*** Opening of RECORDED DATA ***

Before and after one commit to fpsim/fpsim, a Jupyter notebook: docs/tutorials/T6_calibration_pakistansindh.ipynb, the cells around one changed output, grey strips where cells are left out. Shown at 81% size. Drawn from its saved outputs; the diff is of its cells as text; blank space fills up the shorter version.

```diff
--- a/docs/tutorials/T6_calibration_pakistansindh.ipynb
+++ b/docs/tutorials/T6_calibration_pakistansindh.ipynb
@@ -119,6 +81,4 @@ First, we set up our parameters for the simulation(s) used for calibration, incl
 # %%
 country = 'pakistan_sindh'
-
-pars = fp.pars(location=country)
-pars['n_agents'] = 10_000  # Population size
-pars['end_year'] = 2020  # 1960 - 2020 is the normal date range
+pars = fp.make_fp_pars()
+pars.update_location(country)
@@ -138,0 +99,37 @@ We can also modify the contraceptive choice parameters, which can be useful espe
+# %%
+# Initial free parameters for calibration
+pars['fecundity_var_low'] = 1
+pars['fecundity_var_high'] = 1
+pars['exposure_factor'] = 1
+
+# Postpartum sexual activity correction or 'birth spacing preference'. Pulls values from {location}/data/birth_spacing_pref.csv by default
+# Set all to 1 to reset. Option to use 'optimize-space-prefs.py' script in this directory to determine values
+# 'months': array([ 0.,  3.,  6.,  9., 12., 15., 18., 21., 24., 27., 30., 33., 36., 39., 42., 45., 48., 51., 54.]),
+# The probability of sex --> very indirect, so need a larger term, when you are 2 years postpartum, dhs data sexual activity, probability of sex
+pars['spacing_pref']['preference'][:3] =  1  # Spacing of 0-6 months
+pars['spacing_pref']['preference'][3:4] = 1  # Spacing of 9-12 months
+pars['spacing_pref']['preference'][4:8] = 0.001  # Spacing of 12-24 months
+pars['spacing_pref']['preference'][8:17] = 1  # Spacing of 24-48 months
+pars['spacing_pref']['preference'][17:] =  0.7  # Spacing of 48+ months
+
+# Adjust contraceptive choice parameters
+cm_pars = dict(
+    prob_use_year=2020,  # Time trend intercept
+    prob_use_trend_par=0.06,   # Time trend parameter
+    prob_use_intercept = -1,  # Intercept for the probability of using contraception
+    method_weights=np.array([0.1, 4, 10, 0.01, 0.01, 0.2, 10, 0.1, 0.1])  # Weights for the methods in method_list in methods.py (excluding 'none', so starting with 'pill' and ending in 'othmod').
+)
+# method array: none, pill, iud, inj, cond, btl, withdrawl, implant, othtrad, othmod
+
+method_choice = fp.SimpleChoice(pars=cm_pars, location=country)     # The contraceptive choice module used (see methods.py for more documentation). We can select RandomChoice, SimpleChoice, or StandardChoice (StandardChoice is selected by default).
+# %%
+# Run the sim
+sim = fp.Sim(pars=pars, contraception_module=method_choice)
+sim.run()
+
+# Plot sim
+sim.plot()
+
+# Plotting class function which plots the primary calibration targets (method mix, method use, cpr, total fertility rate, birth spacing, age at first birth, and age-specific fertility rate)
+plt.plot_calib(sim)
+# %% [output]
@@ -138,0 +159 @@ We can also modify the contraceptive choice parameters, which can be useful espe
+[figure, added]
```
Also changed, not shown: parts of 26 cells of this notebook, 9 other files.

*** Close of RECORDED DATA ***

REQUIRED WORK — Restate the records above verbatim, omitting no line.

OUTPUT BELOW —
Before and after one commit to fpsim/fpsim, a Jupyter notebook: docs/tutorials/T6_calibration_pakistansindh.ipynb, the cells around one changed output, grey strips where cells are left out. Shown at 81% size. Drawn from its saved outputs; the diff is of its cells as text; blank space fills up the shorter version.

```diff
--- a/docs/tutorials/T6_calibration_pakistansindh.ipynb
+++ b/docs/tutorials/T6_calibration_pakistansindh.ipynb
@@ -119,6 +81,4 @@ First, we set up our parameters for the simulation(s) used for calibration, incl
 # %%
 country = 'pakistan_sindh'
-
-pars = fp.pars(location=country)
-pars['n_agents'] = 10_000  # Population size
-pars['end_year'] = 2020  # 1960 - 2020 is the normal date range
+pars = fp.make_fp_pars()
+pars.update_location(country)
@@ -138,0 +99,37 @@ We can also modify the contraceptive choice parameters, which can be useful espe
+# %%
+# Initial free parameters for calibration
+pars['fecundity_var_low'] = 1
+pars['fecundity_var_high'] = 1
+pars['exposure_factor'] = 1
+
+# Postpartum sexual activity correction or 'birth spacing preference'. Pulls values from {location}/data/birth_spacing_pref.csv by default
+# Set all to 1 to reset. Option to use 'optimize-space-prefs.py' script in this directory to determine values
+# 'months': array([ 0.,  3.,  6.,  9., 12., 15., 18., 21., 24., 27., 30., 33., 36., 39., 42., 45., 48., 51., 54.]),
+# The probability of sex --> very indirect, so need a larger term, when you are 2 years postpartum, dhs data sexual activity, probability of sex
+pars['spacing_pref']['preference'][:3] =  1  # Spacing of 0-6 months
+pars['spacing_pref']['preference'][3:4] = 1  # Spacing of 9-12 months
+pars['spacing_pref']['preference'][4:8] = 0.001  # Spacing of 12-24 months
+pars['spacing_pref']['preference'][8:17] = 1  # Spacing of 24-48 months
+pars['spacing_pref']['preference'][17:] =  0.7  # Spacing of 48+ months
+
+# Adjust contraceptive choice parameters
+cm_pars = dict(
+    prob_use_year=2020,  # Time trend intercept
+    prob_use_trend_par=0.06,   # Time trend parameter
+    prob_use_intercept = -1,  # Intercept for the probability of using contraception
+    method_weights=np.array([0.1, 4, 10, 0.01, 0.01, 0.2, 10, 0.1, 0.1])  # Weights for the methods in method_list in methods.py (excluding 'none', so starting with 'pill' and ending in 'othmod').
+)
+# method array: none, pill, iud, inj, cond, btl, withdrawl, implant, othtrad, othmod
+
+method_choice = fp.SimpleChoice(pars=cm_pars, location=country)     # The contraceptive choice module used (see methods.py for more documentation). We can select RandomChoice, SimpleChoice, or StandardChoice (StandardChoice is selected by default).
+# %%
+# Run the sim
+sim = fp.Sim(pars=pars, contraception_module=method_choice)
+sim.run()
+
+# Plot sim
+sim.plot()
+
+# Plotting class function which plots the primary calibration targets (method mix, method use, cpr, total fertility rate, birth spacing, age at first birth, and age-specific fertility rate)
+plt.plot_calib(sim)
+# %% [output]
@@ -138,0 +159 @@ We can also modify the contraceptive choice parameters, which can be useful espe
+[figure, added]
```
Also changed, not shown: parts of 26 cells of this notebook, 9 other files.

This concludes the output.